Look through the records and copy every line in which "sustainability" appears.
══ Data
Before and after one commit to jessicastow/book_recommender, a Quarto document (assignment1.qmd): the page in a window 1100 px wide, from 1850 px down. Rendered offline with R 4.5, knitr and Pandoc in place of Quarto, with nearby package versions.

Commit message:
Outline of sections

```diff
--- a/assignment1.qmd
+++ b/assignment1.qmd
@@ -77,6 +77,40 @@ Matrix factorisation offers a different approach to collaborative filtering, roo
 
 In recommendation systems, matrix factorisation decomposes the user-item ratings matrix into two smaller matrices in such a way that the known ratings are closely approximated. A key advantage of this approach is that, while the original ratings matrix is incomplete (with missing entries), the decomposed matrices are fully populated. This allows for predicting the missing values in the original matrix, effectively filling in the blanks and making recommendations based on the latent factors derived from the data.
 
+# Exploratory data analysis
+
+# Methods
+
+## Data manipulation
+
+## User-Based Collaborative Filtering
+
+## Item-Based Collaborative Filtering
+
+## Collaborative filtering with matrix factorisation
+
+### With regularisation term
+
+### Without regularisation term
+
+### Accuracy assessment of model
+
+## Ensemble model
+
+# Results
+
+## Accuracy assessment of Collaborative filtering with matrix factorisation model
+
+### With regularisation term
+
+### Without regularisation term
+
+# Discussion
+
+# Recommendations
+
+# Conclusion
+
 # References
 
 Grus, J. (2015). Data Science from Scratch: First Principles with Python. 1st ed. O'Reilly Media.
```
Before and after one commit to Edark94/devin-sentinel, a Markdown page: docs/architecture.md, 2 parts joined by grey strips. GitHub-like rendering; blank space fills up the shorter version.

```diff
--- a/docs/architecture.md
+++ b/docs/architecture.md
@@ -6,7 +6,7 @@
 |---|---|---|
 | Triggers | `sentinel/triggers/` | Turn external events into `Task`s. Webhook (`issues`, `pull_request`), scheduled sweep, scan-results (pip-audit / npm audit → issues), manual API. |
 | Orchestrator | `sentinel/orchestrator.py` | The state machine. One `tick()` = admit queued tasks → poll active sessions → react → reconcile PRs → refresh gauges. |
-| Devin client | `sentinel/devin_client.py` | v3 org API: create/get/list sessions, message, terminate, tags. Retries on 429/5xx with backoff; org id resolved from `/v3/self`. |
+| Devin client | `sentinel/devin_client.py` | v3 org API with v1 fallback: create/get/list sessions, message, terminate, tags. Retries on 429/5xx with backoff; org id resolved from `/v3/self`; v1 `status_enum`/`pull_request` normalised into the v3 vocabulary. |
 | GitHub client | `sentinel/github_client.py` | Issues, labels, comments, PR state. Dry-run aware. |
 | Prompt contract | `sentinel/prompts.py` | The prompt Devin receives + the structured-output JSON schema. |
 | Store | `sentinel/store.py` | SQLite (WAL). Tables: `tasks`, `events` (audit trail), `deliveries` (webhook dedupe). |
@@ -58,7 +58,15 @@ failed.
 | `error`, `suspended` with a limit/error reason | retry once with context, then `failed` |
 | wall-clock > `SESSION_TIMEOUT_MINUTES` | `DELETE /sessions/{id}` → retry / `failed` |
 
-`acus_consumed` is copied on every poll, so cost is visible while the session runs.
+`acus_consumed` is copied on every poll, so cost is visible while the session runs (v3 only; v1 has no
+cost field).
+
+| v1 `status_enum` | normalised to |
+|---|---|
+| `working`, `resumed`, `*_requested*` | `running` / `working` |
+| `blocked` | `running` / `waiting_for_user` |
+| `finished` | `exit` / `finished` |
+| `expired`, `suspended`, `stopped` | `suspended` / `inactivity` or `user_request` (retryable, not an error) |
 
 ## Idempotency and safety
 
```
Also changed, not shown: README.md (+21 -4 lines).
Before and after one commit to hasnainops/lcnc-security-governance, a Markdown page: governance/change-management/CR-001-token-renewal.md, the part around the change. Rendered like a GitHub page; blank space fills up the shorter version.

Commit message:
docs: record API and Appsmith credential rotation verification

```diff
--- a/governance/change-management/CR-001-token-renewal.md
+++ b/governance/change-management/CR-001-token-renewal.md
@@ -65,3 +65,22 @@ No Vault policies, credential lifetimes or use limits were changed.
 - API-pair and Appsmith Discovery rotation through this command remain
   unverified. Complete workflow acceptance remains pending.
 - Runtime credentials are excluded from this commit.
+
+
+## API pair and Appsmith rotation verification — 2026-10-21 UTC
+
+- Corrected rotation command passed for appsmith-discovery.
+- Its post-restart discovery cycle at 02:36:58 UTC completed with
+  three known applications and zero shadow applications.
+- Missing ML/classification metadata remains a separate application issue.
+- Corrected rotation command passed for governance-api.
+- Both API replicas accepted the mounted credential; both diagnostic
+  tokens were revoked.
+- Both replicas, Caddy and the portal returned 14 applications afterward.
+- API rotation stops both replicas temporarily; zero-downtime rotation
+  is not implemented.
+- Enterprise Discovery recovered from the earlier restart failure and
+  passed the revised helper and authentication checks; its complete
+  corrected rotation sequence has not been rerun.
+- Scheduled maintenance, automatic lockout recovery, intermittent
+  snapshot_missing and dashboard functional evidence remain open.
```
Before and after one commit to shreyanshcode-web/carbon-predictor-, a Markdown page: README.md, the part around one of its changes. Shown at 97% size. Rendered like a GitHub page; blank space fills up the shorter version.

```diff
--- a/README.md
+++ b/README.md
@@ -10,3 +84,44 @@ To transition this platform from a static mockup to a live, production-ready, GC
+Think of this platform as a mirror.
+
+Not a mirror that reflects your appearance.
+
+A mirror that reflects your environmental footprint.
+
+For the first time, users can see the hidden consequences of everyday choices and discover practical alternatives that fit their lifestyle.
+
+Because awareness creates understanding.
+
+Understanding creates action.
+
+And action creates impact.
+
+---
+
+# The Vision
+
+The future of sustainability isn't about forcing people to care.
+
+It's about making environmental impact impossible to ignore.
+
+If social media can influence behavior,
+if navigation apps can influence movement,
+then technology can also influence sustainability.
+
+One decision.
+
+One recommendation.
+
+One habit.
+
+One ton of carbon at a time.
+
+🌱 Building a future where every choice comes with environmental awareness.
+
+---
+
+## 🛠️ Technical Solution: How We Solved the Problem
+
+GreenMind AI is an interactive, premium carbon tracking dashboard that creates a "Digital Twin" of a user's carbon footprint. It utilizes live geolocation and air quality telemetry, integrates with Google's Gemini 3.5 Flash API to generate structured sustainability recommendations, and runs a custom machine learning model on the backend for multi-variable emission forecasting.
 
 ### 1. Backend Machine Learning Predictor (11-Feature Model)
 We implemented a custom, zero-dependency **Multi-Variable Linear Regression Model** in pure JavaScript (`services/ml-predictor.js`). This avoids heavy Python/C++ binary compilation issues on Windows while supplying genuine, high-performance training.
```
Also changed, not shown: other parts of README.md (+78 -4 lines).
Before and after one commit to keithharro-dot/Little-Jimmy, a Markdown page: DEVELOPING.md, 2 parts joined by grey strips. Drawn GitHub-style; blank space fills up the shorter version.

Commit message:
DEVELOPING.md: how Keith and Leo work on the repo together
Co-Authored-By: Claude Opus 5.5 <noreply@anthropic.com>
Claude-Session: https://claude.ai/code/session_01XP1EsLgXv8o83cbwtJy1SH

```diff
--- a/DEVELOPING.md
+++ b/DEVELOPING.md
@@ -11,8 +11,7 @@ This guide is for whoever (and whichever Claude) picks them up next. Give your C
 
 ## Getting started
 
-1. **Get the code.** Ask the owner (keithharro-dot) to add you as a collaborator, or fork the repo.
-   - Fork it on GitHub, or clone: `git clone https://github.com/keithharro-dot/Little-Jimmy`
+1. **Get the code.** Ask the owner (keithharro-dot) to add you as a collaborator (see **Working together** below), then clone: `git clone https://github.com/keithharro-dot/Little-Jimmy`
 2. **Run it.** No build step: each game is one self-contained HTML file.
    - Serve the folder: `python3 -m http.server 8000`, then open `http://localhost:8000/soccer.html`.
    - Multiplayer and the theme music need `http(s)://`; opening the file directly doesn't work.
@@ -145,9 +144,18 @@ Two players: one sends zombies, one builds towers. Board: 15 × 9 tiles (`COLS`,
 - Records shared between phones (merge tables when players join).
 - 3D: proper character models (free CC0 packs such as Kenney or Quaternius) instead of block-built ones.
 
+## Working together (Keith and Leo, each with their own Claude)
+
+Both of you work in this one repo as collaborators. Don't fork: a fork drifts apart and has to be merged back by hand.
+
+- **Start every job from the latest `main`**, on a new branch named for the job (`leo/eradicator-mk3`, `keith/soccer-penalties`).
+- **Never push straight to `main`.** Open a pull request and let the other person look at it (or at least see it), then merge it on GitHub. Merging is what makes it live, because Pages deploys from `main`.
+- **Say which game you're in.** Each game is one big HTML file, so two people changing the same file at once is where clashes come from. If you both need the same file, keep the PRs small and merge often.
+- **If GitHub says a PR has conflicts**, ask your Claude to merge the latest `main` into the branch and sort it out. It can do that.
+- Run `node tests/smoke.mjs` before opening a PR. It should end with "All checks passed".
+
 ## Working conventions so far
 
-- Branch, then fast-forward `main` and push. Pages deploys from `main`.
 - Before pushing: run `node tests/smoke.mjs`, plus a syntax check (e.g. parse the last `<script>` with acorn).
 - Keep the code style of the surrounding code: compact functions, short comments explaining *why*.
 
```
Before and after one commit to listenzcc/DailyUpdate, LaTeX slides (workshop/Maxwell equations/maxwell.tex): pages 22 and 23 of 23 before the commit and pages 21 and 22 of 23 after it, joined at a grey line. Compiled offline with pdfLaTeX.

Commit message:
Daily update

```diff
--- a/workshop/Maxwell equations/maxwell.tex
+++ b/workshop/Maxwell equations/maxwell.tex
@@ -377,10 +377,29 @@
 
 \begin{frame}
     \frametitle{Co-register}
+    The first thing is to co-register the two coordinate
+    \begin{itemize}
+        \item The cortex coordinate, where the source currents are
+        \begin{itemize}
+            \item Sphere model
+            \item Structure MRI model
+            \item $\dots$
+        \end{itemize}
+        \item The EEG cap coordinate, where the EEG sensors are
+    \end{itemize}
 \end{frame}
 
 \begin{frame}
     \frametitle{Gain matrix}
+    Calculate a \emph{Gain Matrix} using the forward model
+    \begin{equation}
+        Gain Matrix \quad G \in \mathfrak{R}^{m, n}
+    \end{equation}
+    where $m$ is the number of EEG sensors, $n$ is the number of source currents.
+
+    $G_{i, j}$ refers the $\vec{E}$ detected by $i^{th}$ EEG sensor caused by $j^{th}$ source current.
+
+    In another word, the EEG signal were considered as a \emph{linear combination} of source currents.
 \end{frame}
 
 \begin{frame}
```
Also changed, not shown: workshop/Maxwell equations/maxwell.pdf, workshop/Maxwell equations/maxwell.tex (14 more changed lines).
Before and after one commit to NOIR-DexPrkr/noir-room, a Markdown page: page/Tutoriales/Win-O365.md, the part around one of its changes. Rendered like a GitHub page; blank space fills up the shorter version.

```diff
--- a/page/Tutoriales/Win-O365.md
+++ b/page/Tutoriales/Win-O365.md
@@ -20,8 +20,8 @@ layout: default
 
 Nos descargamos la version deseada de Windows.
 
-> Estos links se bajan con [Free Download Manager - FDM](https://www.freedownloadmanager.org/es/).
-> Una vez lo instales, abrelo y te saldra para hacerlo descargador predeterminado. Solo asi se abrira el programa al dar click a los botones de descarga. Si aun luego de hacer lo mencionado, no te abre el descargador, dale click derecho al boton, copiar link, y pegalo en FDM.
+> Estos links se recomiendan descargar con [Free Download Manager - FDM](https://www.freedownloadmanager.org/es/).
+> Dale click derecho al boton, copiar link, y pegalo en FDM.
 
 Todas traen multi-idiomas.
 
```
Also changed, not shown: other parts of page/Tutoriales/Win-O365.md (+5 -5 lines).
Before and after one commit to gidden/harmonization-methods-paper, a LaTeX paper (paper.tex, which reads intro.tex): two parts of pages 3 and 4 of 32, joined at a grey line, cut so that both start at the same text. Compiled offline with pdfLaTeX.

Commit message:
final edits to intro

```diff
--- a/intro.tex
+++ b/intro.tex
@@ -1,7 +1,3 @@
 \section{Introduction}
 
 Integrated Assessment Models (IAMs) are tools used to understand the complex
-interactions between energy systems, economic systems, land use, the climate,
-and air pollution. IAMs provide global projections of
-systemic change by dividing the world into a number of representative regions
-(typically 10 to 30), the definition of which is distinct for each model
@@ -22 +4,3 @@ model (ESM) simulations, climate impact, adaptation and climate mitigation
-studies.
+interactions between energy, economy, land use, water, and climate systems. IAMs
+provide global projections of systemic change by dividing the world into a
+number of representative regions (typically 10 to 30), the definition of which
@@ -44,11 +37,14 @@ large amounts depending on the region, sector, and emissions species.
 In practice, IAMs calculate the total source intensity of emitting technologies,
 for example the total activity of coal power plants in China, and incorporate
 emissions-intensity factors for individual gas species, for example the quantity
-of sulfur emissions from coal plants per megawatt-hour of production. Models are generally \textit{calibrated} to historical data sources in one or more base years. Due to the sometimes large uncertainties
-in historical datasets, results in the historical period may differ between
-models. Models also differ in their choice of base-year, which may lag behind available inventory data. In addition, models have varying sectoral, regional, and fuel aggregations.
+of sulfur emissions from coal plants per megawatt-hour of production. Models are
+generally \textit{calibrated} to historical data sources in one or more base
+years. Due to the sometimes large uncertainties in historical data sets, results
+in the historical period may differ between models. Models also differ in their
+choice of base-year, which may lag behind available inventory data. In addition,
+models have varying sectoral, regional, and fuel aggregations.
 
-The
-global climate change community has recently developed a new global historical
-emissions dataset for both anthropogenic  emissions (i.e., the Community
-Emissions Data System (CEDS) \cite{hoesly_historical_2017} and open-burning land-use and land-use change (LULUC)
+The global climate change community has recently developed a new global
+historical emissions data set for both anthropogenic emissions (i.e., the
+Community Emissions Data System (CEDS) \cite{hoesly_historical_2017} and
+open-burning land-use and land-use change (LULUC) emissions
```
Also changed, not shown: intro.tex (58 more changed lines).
════
[Result of this task]
+The future of sustainability isn't about forcing people to care.
+then technology can also influence sustainability.
+GreenMind AI is an interactive, premium carbon tracking dashboard that creates a "Digital Twin" of a user's carbon footprint. It utilizes live geolocation and air quality telemetry, integrates with Google's Gemini 3.5 Flash API to generate structured sustainability recommendations, and runs a custom machine learning model on the backend for multi-variable emission forecasting.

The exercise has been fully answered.